Has Europe Already Shown Us Who Will Win in November?

As we approach convention season, political commentators have, as usual, been searching for clues in U.S. presidential history to help predict how the race will turn out. Will 2012 be a repeat of 1980 or 2004? Will Mitt Romney turn in a George H. W. Bush-style performance in Tampa? Will Paul Ryan wow conservatives like Sarah Palin did in Minnesota four years ago? However, it may be that the answers to 2012 are to be found not in the history books, but rather across the Atlantic Ocean.

In the past year there have been major elections in Spain, Greece and France and the political climate in these countries has proven toxic for incumbents. With less than three months until voters head to the polls in America, there are three reasons that suggest that they too will bring this anti-incumbency sentiment with them into the voting booth.

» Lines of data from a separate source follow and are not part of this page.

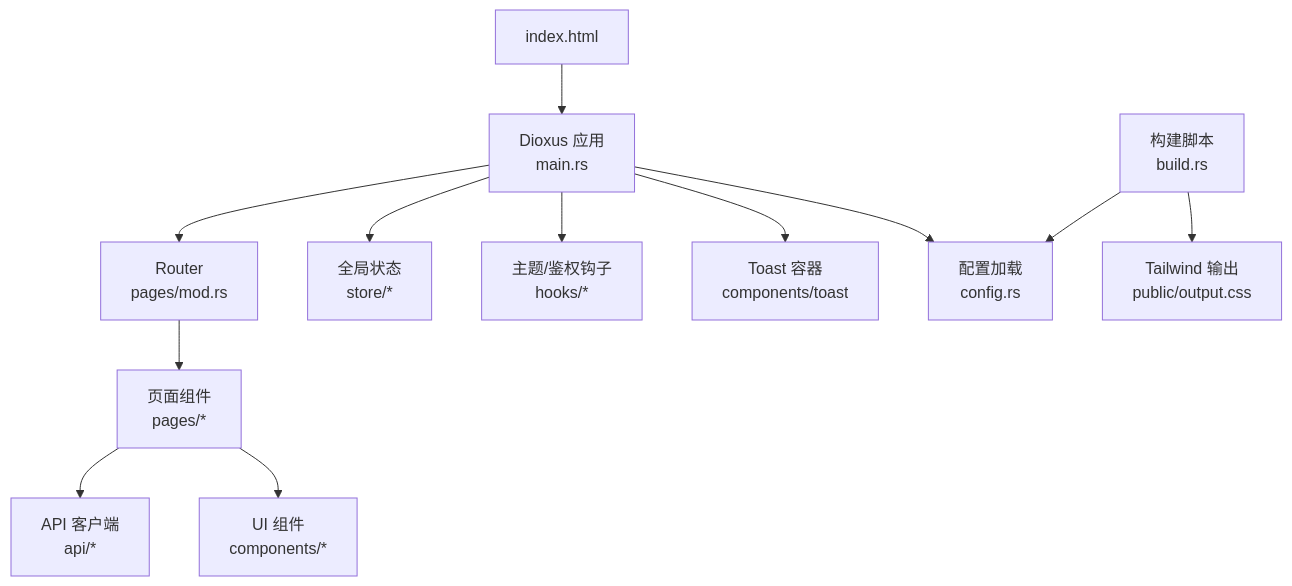
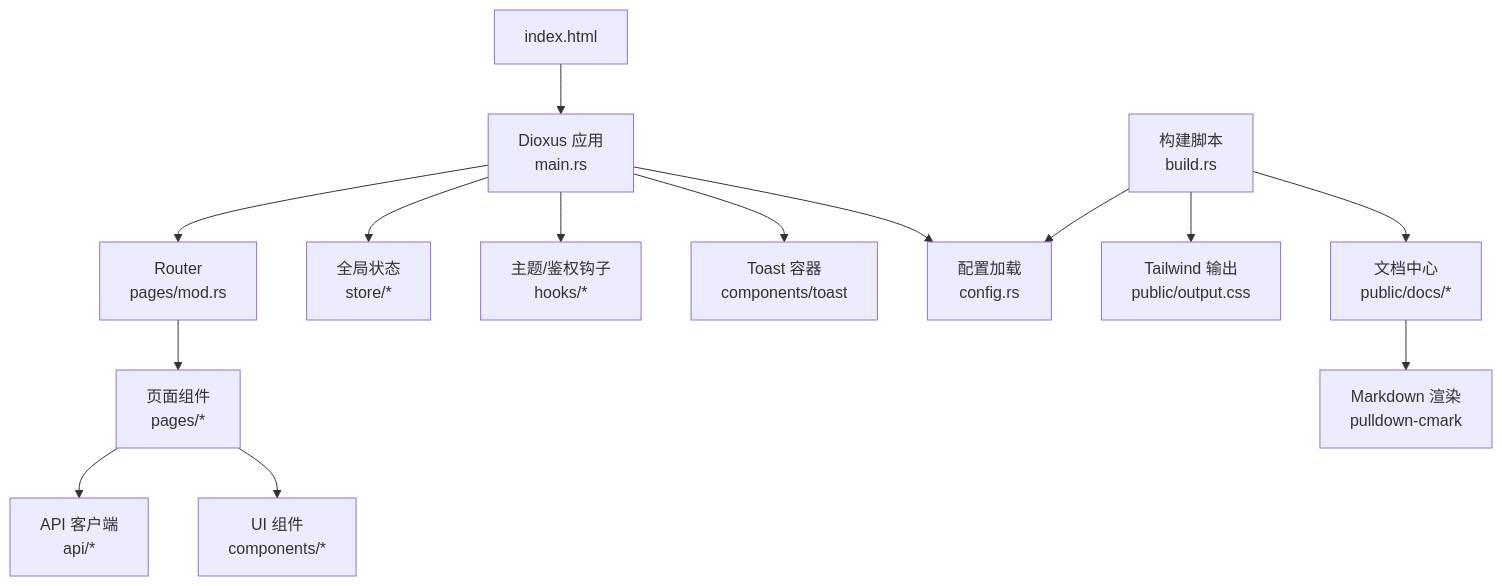
One commit to runningcoders/ai_orz changed the first of 9 diagrams in .qoder/repowiki/zh/content/前端应用/前端架构设计.md. Above: the diagram before and after it, drawn with Mermaid. The commit also changed other lines of this file and 338 other files, not shown here.

````diff
--- a/.qoder/repowiki/zh/content/前端应用/前端架构设计.md
+++ b/.qoder/repowiki/zh/content/前端应用/前端架构设计.md
@@ -49,14 +59,16 @@
 ```mermaid
 graph TB
 A["index.html"] --> B["Dioxus 应用<br/>main.rs"]
 B --> C["Router<br/>pages/mod.rs"]
 B --> D["全局状态<br/>store/*"]
 B --> E["主题/鉴权钩子<br/>hooks/*"]
 B --> F["Toast 容器<br/>components/toast"]
 C --> G["页面组件<br/>pages/*"]
 G --> H["API 客户端<br/>api/*"]
 G --> I["UI 组件<br/>components/*"]
 B --> J["配置加载<br/>config.rs"]
 K["构建脚本<br/>build.rs"] --> J
 K --> L["Tailwind 输出<br/>public/output.css"]
+K --> M["文档中心<br/>public/docs/*"]
+M --> N["Markdown 渲染<br/>pulldown-cmark"]
 ```
````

Firstly, none of those three elections pointed to a broad change in philosophy; the toxic environment brought down incumbents on both sides of the political spectrum. In Spain, Mariano Rajoy's right-wing People's Party ousted the ruling Spanish Socialist Workers' Party. In Greece the incumbent Panhellenic Socialist Movement was defeated by a surge from both the right-leaning New Democracy and the hard-left Syriza. And in France a right-wing president, Nicolas Sarkozy, was rejected in favour of François Hollande, the country's first Socialist president for almost 20 years. While some are vehemently opposed to Obama's big-government solutions, there has not been a significant ideological shift to the right in the American psyche over the past four years. The message from Europe is that there doesn't need to be for him to lose -- the anti-incumbency mood may be enough.

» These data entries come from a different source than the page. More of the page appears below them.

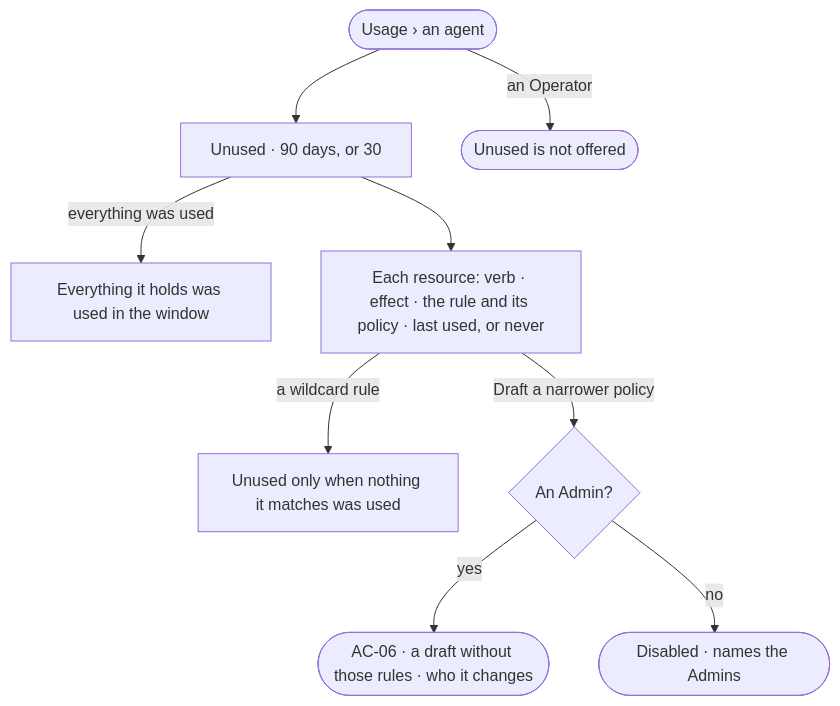
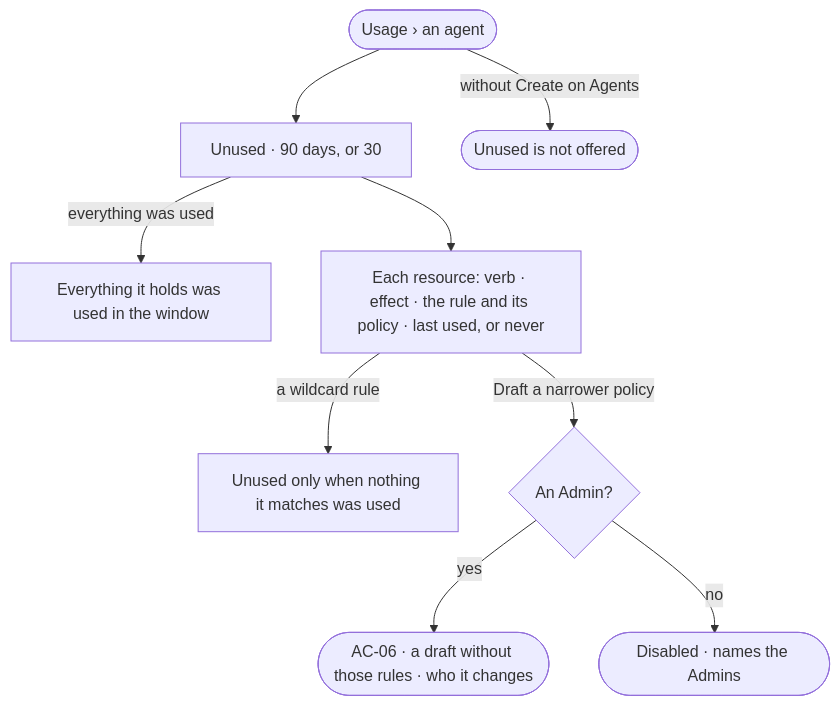
One commit to invana/invana changed the diagram in specs/os/access/features/AC-F08-access-usage/stories/AC-29-find-access-an-agent-never-uses/story.md. Above: the diagram before and after it, drawn with Mermaid. The commit also changed other lines of this file and 456 other files, not shown here.

````diff
--- a/specs/os/access/features/AC-F08-access-usage/stories/AC-29-find-access-an-agent-never-uses/story.md
+++ b/specs/os/access/features/AC-F08-access-usage/stories/AC-29-find-access-an-agent-never-uses/story.md
@@ -27,11 +27,11 @@
 ```mermaid
 flowchart TD
   a([Usage › an agent]) --> u["Unused · 90 days, or 30"]
   u -->|everything was used| none["Everything it holds was used in the window"]
   u --> rows["Each resource: verb · effect · the rule and its policy · last used, or never"]
   rows -->|a wildcard rule| wc["Unused only when nothing it matches was used"]
   rows -->|Draft a narrower policy| who{"An Admin?"}
   who -->|yes| dr(["AC-06 · a draft without those rules · who it changes"])
   who -->|no| ro(["Disabled · names the Admins"])
-  a -->|an Operator| no(["Unused is not offered"])
+  a -->|without Create on Agents| no(["Unused is not offered"])
 ```
````
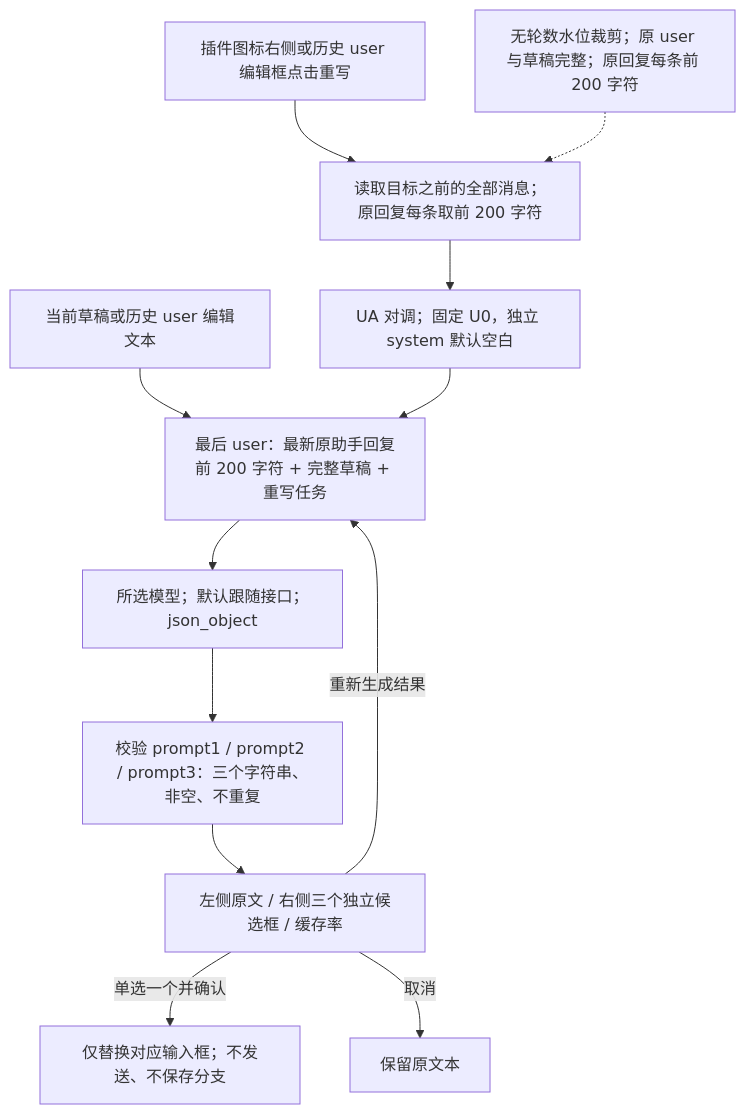
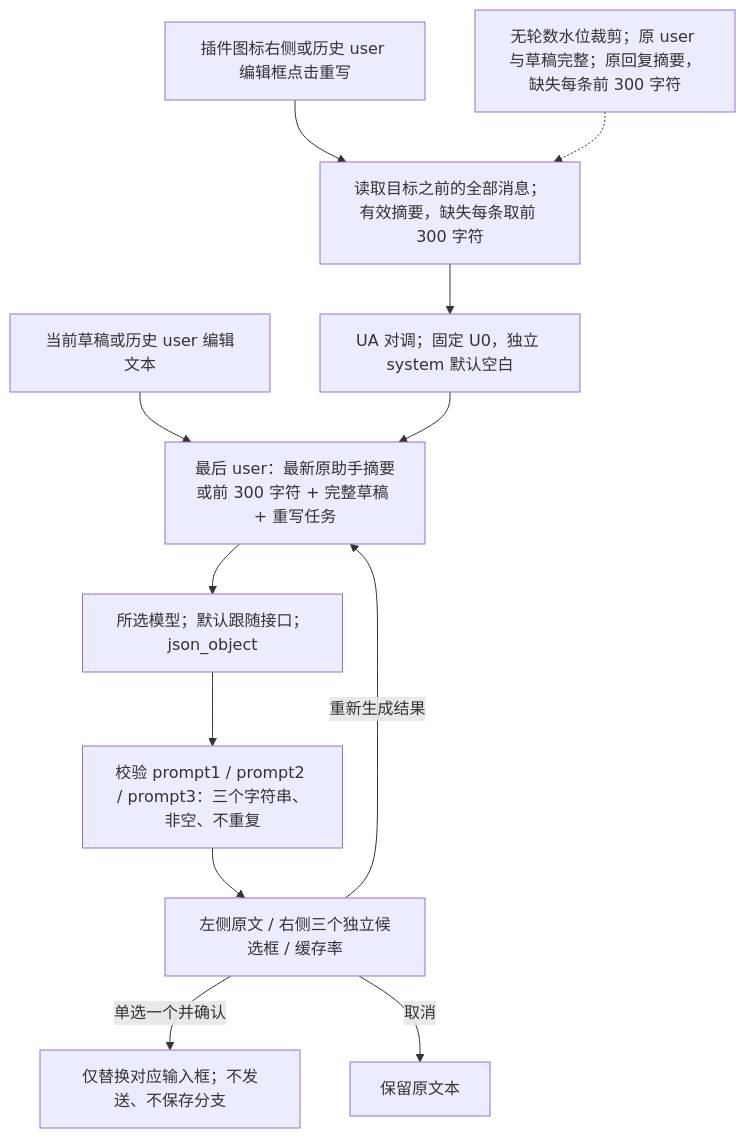
Before and after one commit to ccawmiku/workers-chat: the sixth of 8 diagrams in docs/PLUGINS.md, drawn with Mermaid. The commit also changed other lines of this file and 32 other files, not shown here.

````diff
--- a/docs/PLUGINS.md
+++ b/docs/PLUGINS.md
@@ -306,14 +306,14 @@
 ```mermaid
 flowchart TD
-    Click[插件图标右侧或历史 user 编辑框点击重写] --> History[读取目标之前的全部消息；原回复每条取前 200 字符]
+    Click[插件图标右侧或历史 user 编辑框点击重写] --> History[读取目标之前的全部消息；有效摘要，缺失每条取前 300 字符]
     History --> Swap[UA 对调；固定 U0，独立 system 默认空白]
-    Draft[当前草稿或历史 user 编辑文本] --> Tail[最后 user：最新原助手回复前 200 字符 + 完整草稿 + 重写任务]
+    Draft[当前草稿或历史 user 编辑文本] --> Tail[最后 user：最新原助手摘要或前 300 字符 + 完整草稿 + 重写任务]
     Swap --> Tail
     Tail --> Model[所选模型；默认跟随接口；json_object]
     Model --> Validate[校验 prompt1 / prompt2 / prompt3：三个字符串、非空、不重复]
     Validate --> Review[左侧原文 / 右侧三个独立候选框 / 缓存率]
     Review -->|重新生成结果| Tail
     Review -->|单选一个并确认| Replace[仅替换对应输入框；不发送、不保存分支]
     Review -->|取消| Keep[保留原文本]
-    Water[无轮数水位裁剪；原 user 与草稿完整；原回复每条前 200 字符] -.-> History
+    Water[无轮数水位裁剪；原 user 与草稿完整；原回复摘要，缺失每条前 300 字符] -.-> History
 ```
````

Secondly, this anti-incumbency sentiment is rooted in economic malaise. With unemployment at 10 percent in France, almost a quarter of the Spanish labor force out of work, and the idea of economic growth in Greece seeming to be an oxymoron, voters took out their frustrations on the incumbent. Although the economic outlook is not quite as bleak in America there is still the perception amongst a significant portion of the electorate that Obama has failed to achieve what voters hired him to do in 2008. Unemployment remains above 8 percent, economic growth is sluggish and the middle class is worse off (between June 2009, when the recession officially ended, and June 2011, real median household income fell by 6.7 perent).

The third lesson from Europe is that substance has played a minimum role in the success of most of the challengers (the one exception being the charismatic Alexis Tsipras of Syriza in Greece). Voters mostly supported vanilla candidates who evoked little excitement. Prime Minister Rajoy sets few pulses racing in Spain; the French replaced a competent and intriguing president in favour of a candidate who was considered boring and provincial by many in his own party. Voters embraced the idea of change of leader rather than the change that these new leaders would bring about. This trend should be comforting to the Romney campaign. Although the criticism that they are running a "Seinfeld campaign" (ie, a campaign about nothing) carries less weight now that Paul Ryan is on the ticket, events in Europe suggest that Romney may be able to win simply by virtue of not being Barack Obama.

America has already experienced a purge of politicians with the Tea Party revolution in the 2010 mid-term elections. The question remains, however, whether or not this anti-incumbency climate will manifest itself as strongly in a general election. Romney's decision to put Ryan on the Republican ticket suggests that his team in Boston do not believe that this will be the case. The pick is an attempt to outline a bolder vision for the country and a sharper contrast with the incumbent. Come November, though, that may not be what really counts. Events in Europe already foreshadow a Romney victory. Unless, that is, 2012 proves to be another example of American exceptionalism.